* [What this task involves]
The entries are to be printed again word for word, but no picture may appear.

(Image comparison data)

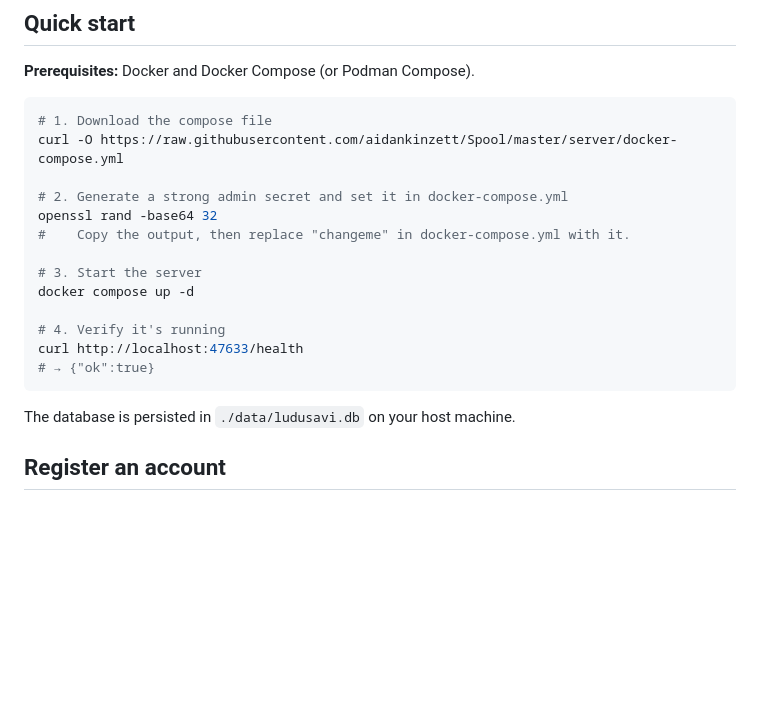
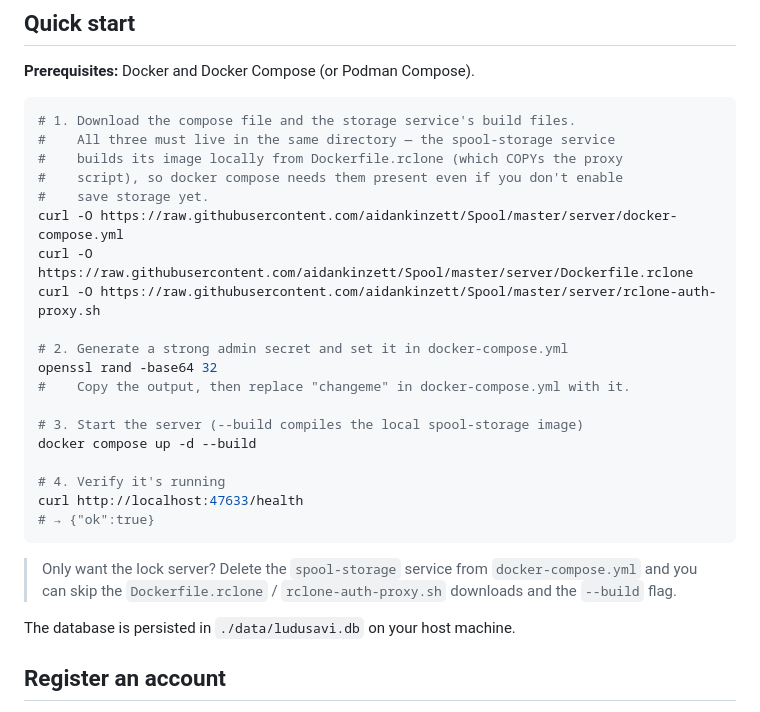
Before and after one commit to aidankinzett/Spool, a Markdown page: server/README.md, the part around the change. GitHub-like rendering; blank space fills up the shorter version.

Commit message:
docs(server): include storage build files in quick-start
The bundled docker-compose.yml ships the spool-storage service
un-commented, so `docker compose up` builds its image from
Dockerfile.rclone (which COPYs rclone-auth-proxy.sh). The quick-start
only downloaded docker-compose.yml, so every fresh self-host hit
`open Dockerfile.rclone: no such file or directory`.

Download all three files in the quick-start and use `--build`, plus a
note for lock-server-only users who can drop the storage service.

Co-Authored-By: Claude Opus 4.8 <noreply@anthropic.com>

````diff
--- a/server/README.md
+++ b/server/README.md
@@ -7,20 +7,30 @@ Lightweight sync server that prevents two devices from playing the same game sim
 **Prerequisites:** Docker and Docker Compose (or Podman Compose).
 
 ```bash
-# 1. Download the compose file
+# 1. Download the compose file and the storage service's build files.
+#    All three must live in the same directory — the spool-storage service
+#    builds its image locally from Dockerfile.rclone (which COPYs the proxy
+#    script), so docker compose needs them present even if you don't enable
+#    save storage yet.
 curl -O https://raw.githubusercontent.com/aidankinzett/Spool/master/server/docker-compose.yml
+curl -O https://raw.githubusercontent.com/aidankinzett/Spool/master/server/Dockerfile.rclone
+curl -O https://raw.githubusercontent.com/aidankinzett/Spool/master/server/rclone-auth-proxy.sh
 
 # 2. Generate a strong admin secret and set it in docker-compose.yml
 openssl rand -base64 32
 #    Copy the output, then replace "changeme" in docker-compose.yml with it.
 
-# 3. Start the server
-docker compose up -d
+# 3. Start the server (--build compiles the local spool-storage image)
+docker compose up -d --build
 
 # 4. Verify it's running
 curl http://localhost:47633/health
 # → {"ok":true}
 ```
+
+> Only want the lock server? Delete the `spool-storage` service from
+> `docker-compose.yml` and you can skip the `Dockerfile.rclone` /
+> `rclone-auth-proxy.sh` downloads and the `--build` flag.
 
 The database is persisted in `./data/ludusavi.db` on your host machine.
 
````
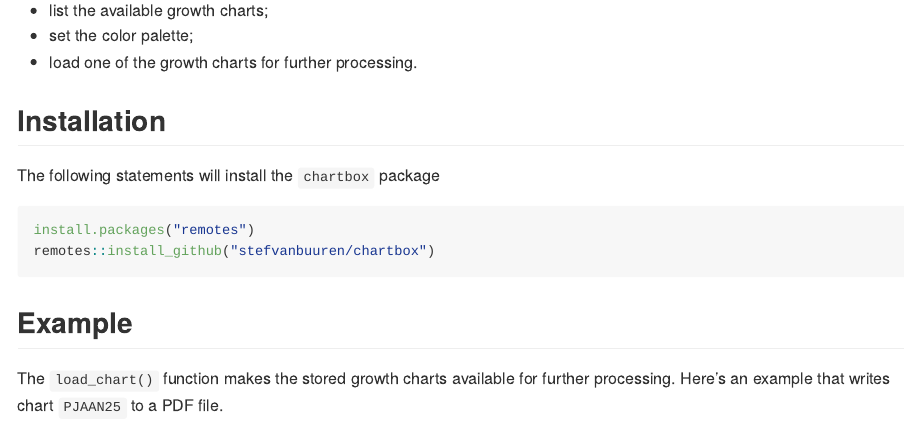
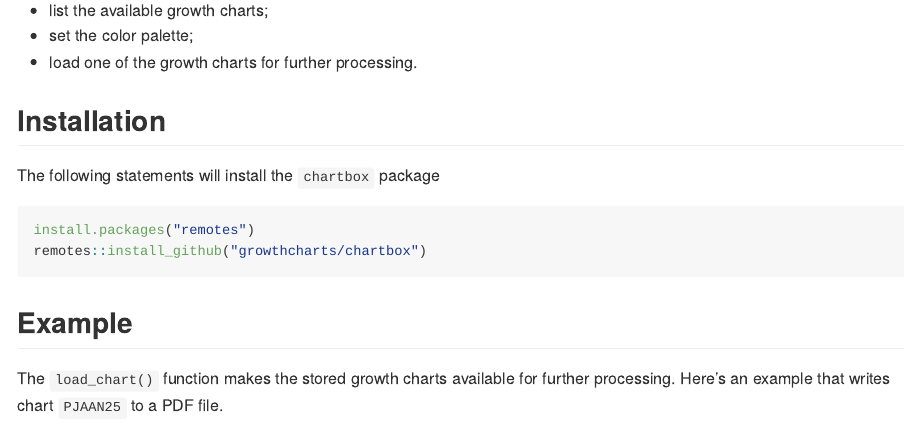
Before and after one commit to growthcharts/chartbox, an R Markdown document (README.Rmd): the page in a window 1100 px wide, from 150 px down. The pictures show the output file README.md that the author committed with the source, drawn offline in the style of GitHub; badge pictures from the web are left out.

Commit message:
Replace stefvanbuuren by growthcharts

````diff
--- a/README.Rmd
+++ b/README.Rmd
@@ -27,7 +31,7 @@ The following statements will install the `chartbox` package
 
 ```{r eval = FALSE}
 install.packages("remotes")
-remotes::install_github("stefvanbuuren/chartbox")
+remotes::install_github("growthcharts/chartbox")
 ```
 
 ## Example
````
Also changed, not shown: PJAAN25.pdf (added), README.md, README.Rmd (4 more changed lines), 1 other file.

* [Solution for this problem]
Before and after one commit to aidankinzett/Spool, a Markdown page: server/README.md, the part around the change. GitHub-like rendering; blank space fills up the shorter version.

Commit message:
docs(server): include storage build files in quick-start
The bundled docker-compose.yml ships the spool-storage service
un-commented, so `docker compose up` builds its image from
Dockerfile.rclone (which COPYs rclone-auth-proxy.sh). The quick-start
only downloaded docker-compose.yml, so every fresh self-host hit
`open Dockerfile.rclone: no such file or directory`.

Download all three files in the quick-start and use `--build`, plus a
note for lock-server-only users who can drop the storage service.

Co-Authored-By: Claude Opus 4.8 <noreply@anthropic.com>

````diff
--- a/server/README.md
+++ b/server/README.md
@@ -7,20 +7,30 @@ Lightweight sync server that prevents two devices from playing the same game sim
 **Prerequisites:** Docker and Docker Compose (or Podman Compose).
 
 ```bash
-# 1. Download the compose file
+# 1. Download the compose file and the storage service's build files.
+#    All three must live in the same directory — the spool-storage service
+#    builds its image locally from Dockerfile.rclone (which COPYs the proxy
+#    script), so docker compose needs them present even if you don't enable
+#    save storage yet.
 curl -O https://raw.githubusercontent.com/aidankinzett/Spool/master/server/docker-compose.yml
+curl -O https://raw.githubusercontent.com/aidankinzett/Spool/master/server/Dockerfile.rclone
+curl -O https://raw.githubusercontent.com/aidankinzett/Spool/master/server/rclone-auth-proxy.sh
 
 # 2. Generate a strong admin secret and set it in docker-compose.yml
 openssl rand -base64 32
 #    Copy the output, then replace "changeme" in docker-compose.yml with it.
 
-# 3. Start the server
-docker compose up -d
+# 3. Start the server (--build compiles the local spool-storage image)
+docker compose up -d --build
 
 # 4. Verify it's running
 curl http://localhost:47633/health
 # → {"ok":true}
 ```
+
+> Only want the lock server? Delete the `spool-storage` service from
+> `docker-compose.yml` and you can skip the `Dockerfile.rclone` /
+> `rclone-auth-proxy.sh` downloads and the `--build` flag.
 
 The database is persisted in `./data/ludusavi.db` on your host machine.
 
````
Before and after one commit to growthcharts/chartbox, an R Markdown document (README.Rmd): the page in a window 1100 px wide, from 150 px down. The pictures show the output file README.md that the author committed with the source, drawn offline in the style of GitHub; badge pictures from the web are left out.

Commit message:
Replace stefvanbuuren by growthcharts

````diff
--- a/README.Rmd
+++ b/README.Rmd
@@ -27,7 +31,7 @@ The following statements will install the `chartbox` package
 
 ```{r eval = FALSE}
 install.packages("remotes")
-remotes::install_github("stefvanbuuren/chartbox")
+remotes::install_github("growthcharts/chartbox")
 ```
 
 ## Example
````
Also changed, not shown: PJAAN25.pdf (added), README.md, README.Rmd (4 more changed lines), 1 other file.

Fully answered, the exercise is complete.